*Work to complete*.
Copy out the lines of the records below, and only those lines, from the one with "Project quad chart" through the one with "Creates sample outputs without full model training", exactly as they appear.

[Edit difference data]
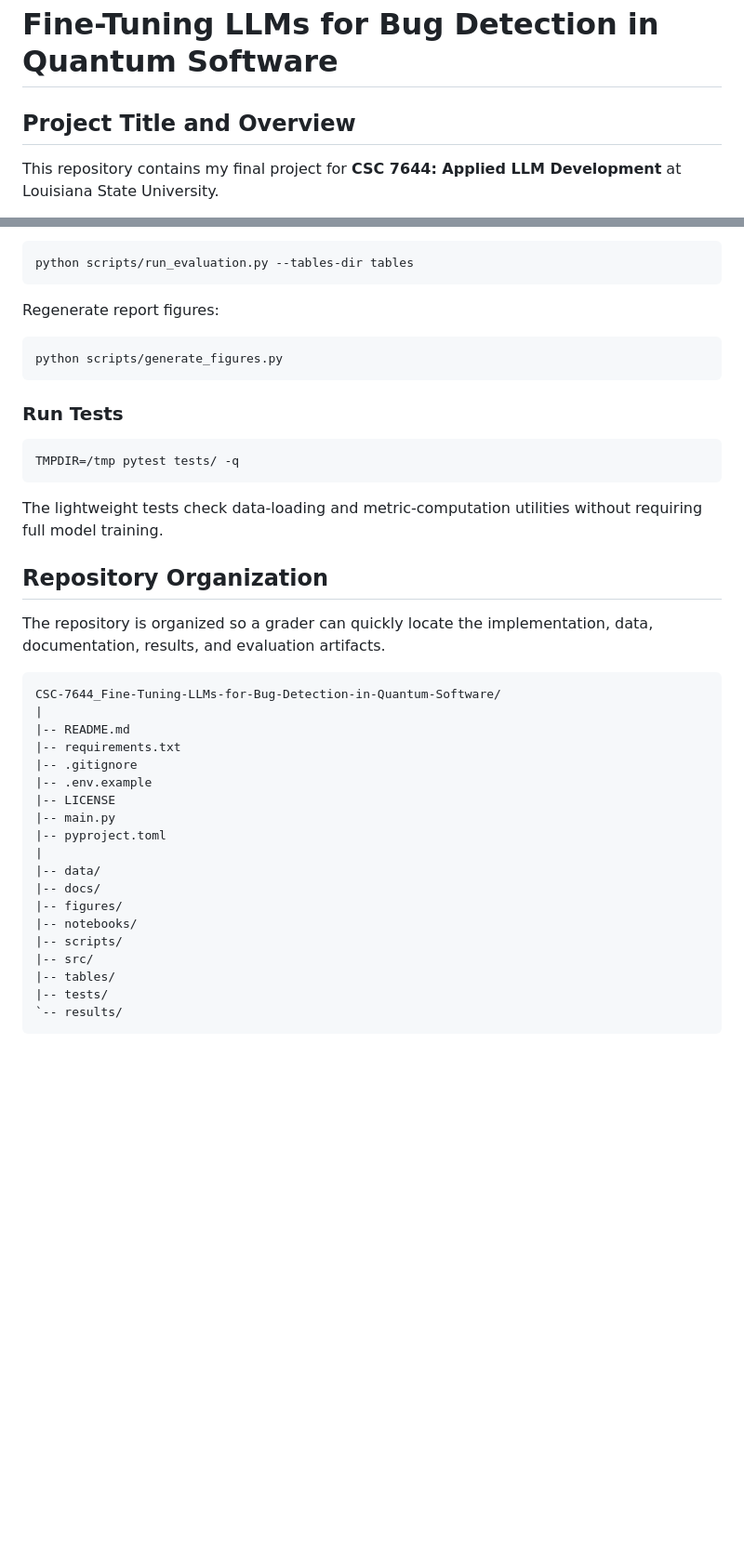
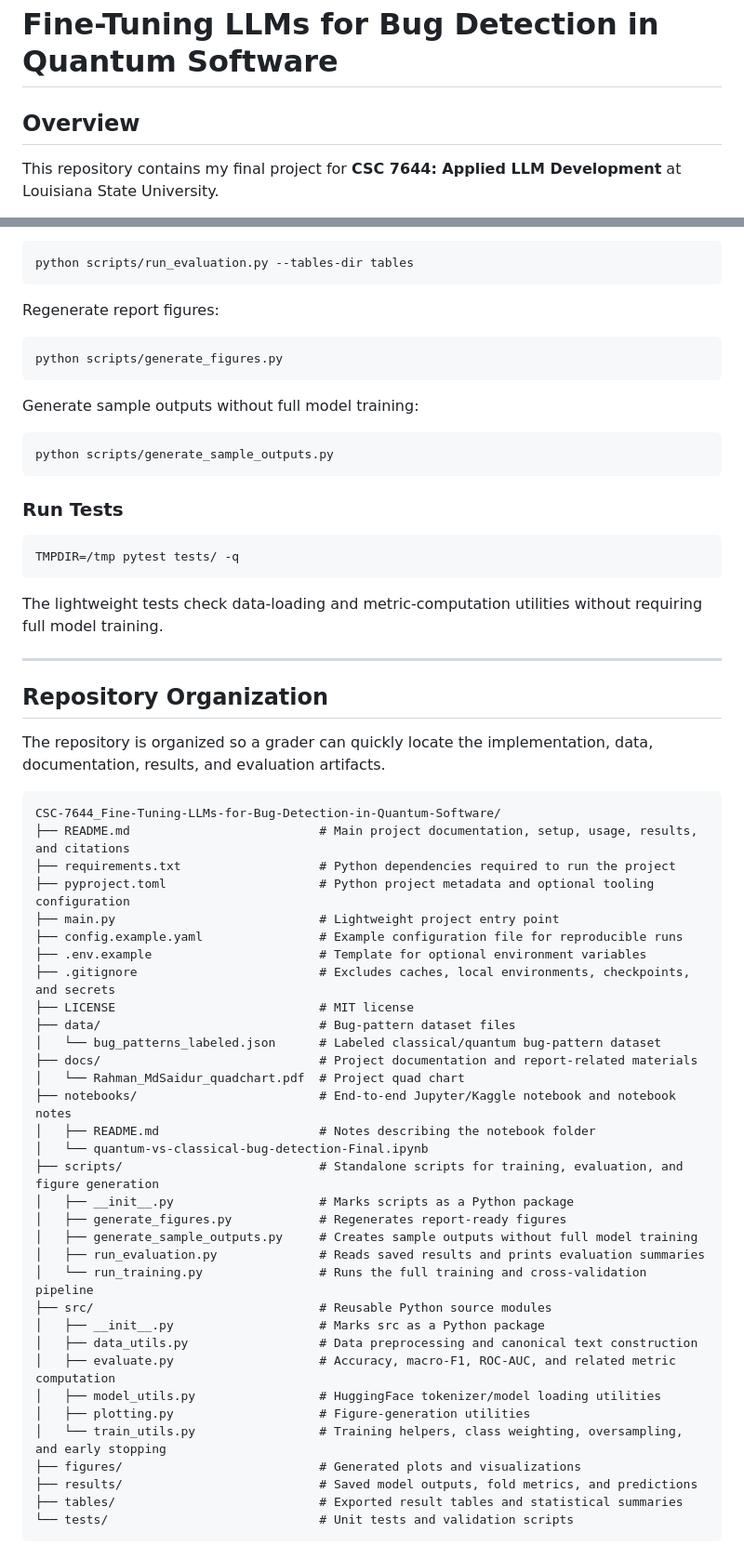
Before and after one commit to mrahm65/CSC-7644_Fine-Tuning-LLMs-for-Bug-Detection-in-Quantum-Software, a Markdown page: README.md, 2 parts joined by grey strips. Shown at 93% size. GitHub-like rendering; blank space fills up the shorter version.

Commit message:
Restore README from commit 2896094

````diff
--- a/README.md
+++ b/README.md
@@ -1,6 +1,6 @@
 # Fine-Tuning LLMs for Bug Detection in Quantum Software
 
-## Project Title and Overview
+## Overview
 
 This repository contains my final project for **CSC 7644: Applied LLM Development** at Louisiana State University.
 
@@ -190,6 +222,12 @@ Regenerate report figures:
 python scripts/generate_figures.py
 ```
 
+Generate sample outputs without full model training:
+
+```bash
+python scripts/generate_sample_outputs.py
+```
+
 ### Run Tests
 
 ```bash
@@ -198,29 +236,45 @@ TMPDIR=/tmp pytest tests/ -q
 
 The lightweight tests check data-loading and metric-computation utilities without requiring full model training.
 
+---
+
 ## Repository Organization
 
 The repository is organized so a grader can quickly locate the implementation, data, documentation, results, and evaluation artifacts.
 
 ```text
 CSC-7644_Fine-Tuning-LLMs-for-Bug-Detection-in-Quantum-Software/
-|
-|-- README.md
-|-- requirements.txt
-|-- .gitignore
-|-- .env.example
-|-- LICENSE
-|-- main.py
-|-- pyproject.toml
-|
-|-- data/
-|-- docs/
-|-- figures/
-|-- notebooks/
-|-- scripts/
-|-- src/
-|-- tables/
-|-- tests/
-`-- results/
+├── README.md                          # Main project documentation, setup, usage, results, and citations
+├── requirements.txt                   # Python dependencies required to run the project
+├── pyproject.toml                     # Python project metadata and optional tooling configuration
+├── main.py                            # Lightweight project entry point
+├── config.example.yaml                # Example configuration file for reproducible runs
+├── .env.example                       # Template for optional environment variables
+├── .gitignore                         # Excludes caches, local environments, checkpoints, and secrets
+├── LICENSE                            # MIT license
+├── data/                              # Bug-pattern dataset files
+│   └── bug_patterns_labeled.json      # Labeled classical/quantum bug-pattern dataset
+├── docs/                              # Project documentation and report-related materials
+│   └── Rahman_MdSaidur_quadchart.pdf  # Project quad chart
+├── notebooks/                         # End-to-end Jupyter/Kaggle notebook and notebook notes
+│   ├── README.md                      # Notes describing the notebook folder
+│   └── quantum-vs-classical-bug-detection-Final.ipynb
+├── scripts/                           # Standalone scripts for training, evaluation, and figure generation
+│   ├── __init__.py                    # Marks scripts as a Python package
+│   ├── generate_figures.py            # Regenerates report-ready figures
+│   ├── generate_sample_outputs.py     # Creates sample outputs without full model training
+│   ├── run_evaluation.py              # Reads saved results and prints evaluation summaries
+│   └── run_training.py                # Runs the full training and cross-validation pipeline
+├── src/                               # Reusable Python source modules
+│   ├── __init__.py                    # Marks src as a Python package
+│   ├── data_utils.py                  # Data preprocessing and canonical text construction
+│   ├── evaluate.py                    # Accuracy, macro-F1, ROC-AUC, and related metric computation
+│   ├── model_utils.py                 # HuggingFace tokenizer/model loading utilities
+│   ├── plotting.py                    # Figure-generation utilities
+│   └── train_utils.py                 # Training helpers, class weighting, oversampling, and early stopping
+├── figures/                           # Generated plots and visualizations
+├── results/                           # Saved model outputs, fold metrics, and predictions
+├── tables/                            # Exported result tables and statistical summaries
+└── tests/                             # Unit tests and validation scripts
 ```
 
````
Also changed, not shown: other parts of README.md (+62 -60 lines).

*Written reply*.
+│   └── Rahman_MdSaidur_quadchart.pdf  # Project quad chart
+├── notebooks/                         # End-to-end Jupyter/Kaggle notebook and notebook notes
+│   ├── README.md                      # Notes describing the notebook folder
+│   └── quantum-vs-classical-bug-detection-Final.ipynb
+├── scripts/                           # Standalone scripts for training, evaluation, and figure generation
+│   ├── __init__.py                    # Marks scripts as a Python package
+│   ├── generate_figures.py            # Regenerates report-ready figures
+│   ├── generate_sample_outputs.py     # Creates sample outputs without full model training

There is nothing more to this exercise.